She said: ‘Victims of domestic abuse put their trust in the police to protect them.

‘Any officer found to be abusing that trust must be dealt with in the strongest possible terms and it is absolutely right that the individual in this case was dismissed.’

Hampshire police and crime commissioner Donna Jones said her preference would be to ‘always publicise the individual's names in cases such as this to act as a deterrent’.

She said: ‘The whole incident is a despicable situation.

‘Police officers are in a position of trust and this trust from the goodwill of the public renders some people more vulnerable, such as in this case. The victim’s trust in the police has been damaged and that causes me concern.’

Ms Jones said police rules that allow officers anonymity in some cases do not need to be changed but said ‘they need to be used fairly’. She said a ban on The News reporting the full reasons for anonymity ‘raises more questions’.

When sacking Officer A, panel chair Sarah Gaunt said: ‘His actions were intentional and deliberate. The conduct was a fundamental breach of public trust.’

Hampshire police is now asking the College of Policing to put Officer A on the public barred list. A spokeswoman confirmed the force would not ask for his name to be withheld.

Officer A, who deleted messages on his phone to hide his wrongdoing, was redeployed to an alternative role during the investigation instead of being suspended as this was 'appropriate in this case,’ she said.

She added the force is 'fully supportive' of the presumption of hearings taking place in public and 'officers should expect to be named' - but that it is a decision for the chair.

She said: 'Police misconduct is an employment matter relating to unacceptable behaviour in the workplace, and the right to privacy of the officers and their families must be considered, alongside any medical or security issues.'

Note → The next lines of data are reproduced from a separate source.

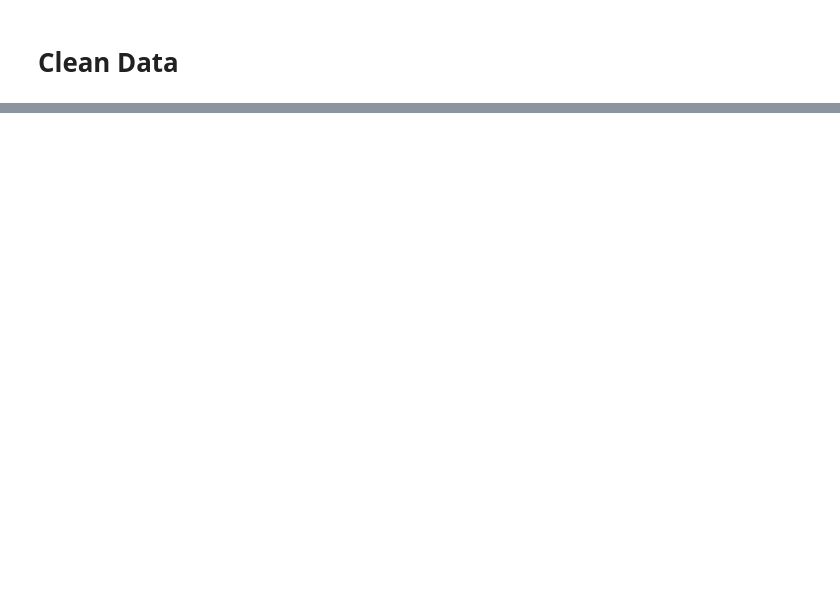
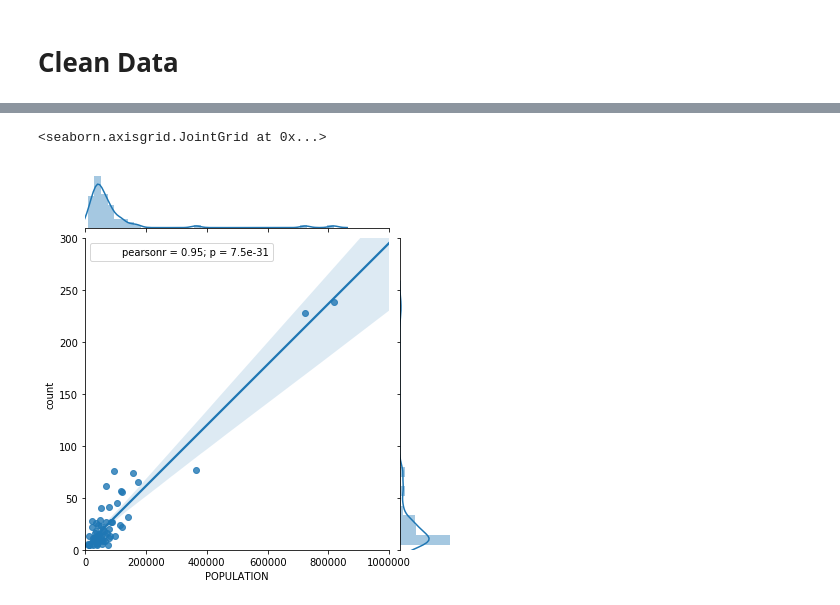
Before and after one commit to tkino15/CP255_final_project, a Jupyter notebook: final_project_housing.ipynb, the cells around one changed output, grey strips where cells are left out. Saved outputs shown, nothing was run; the diff lists cells and outputs as text; code cells hidden in the pictures; blank space fills up the shorter version.

```diff
--- a/final_project_housing.ipynb
+++ b/final_project_housing.ipynb
@@ -265,0 +304,4 @@ house_bay_geodf.shape
+# %%
+zips["ZIP_CODE_5"] = zips["ZIP_CODE_5"].astype(float)
+zips_census_city = pd.merge(zips,zip_city, how="left", left_on="ZIP_CODE_5", right_on="Zip Code")
+zips_census_city.head()
@@ -265,0 +316,6 @@ house_bay_geodf.shape
+# %%
+city_pop = pd.DataFrame(zips_census_city["POPULATION"].groupby(by=zips_census_city["City"]).sum()).reset_index()
+city_house = city_rent_filtered["count"].reset_index()
+# %%
+city_house_pop = pd.merge(city_pop,city_house,how="right")
+city_house_pop.head()
@@ -265,0 +329,5 @@ house_bay_geodf.shape
+# %%
+sns.jointplot("POPULATION", "count", data=city_house_pop, kind="reg", xlim=(0,1000000), ylim=(0,300))
+# %% [output]
+<seaborn.axisgrid.JointGrid at 0x...>
+[figure, added]
```
Also changed, not shown: parts of 41 cells of this notebook, 27 other files.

Deputy chief constable Ben Snuggs said the public should have trust and confidence in the police as such behaviour is ‘rooted out’.

He said: ‘There is no place in policing for those who use their position to abuse the trust placed in us by vulnerable members of the public.’

The panel ruled that the officer could not be named, saying in a statement: ‘Media are unable to identify officer A as a reporting restriction was put in place.

‘The decision has been made based upon a review of medical evidence which supports the requirement for the officer to remain anonymous in order to protect their welfare.’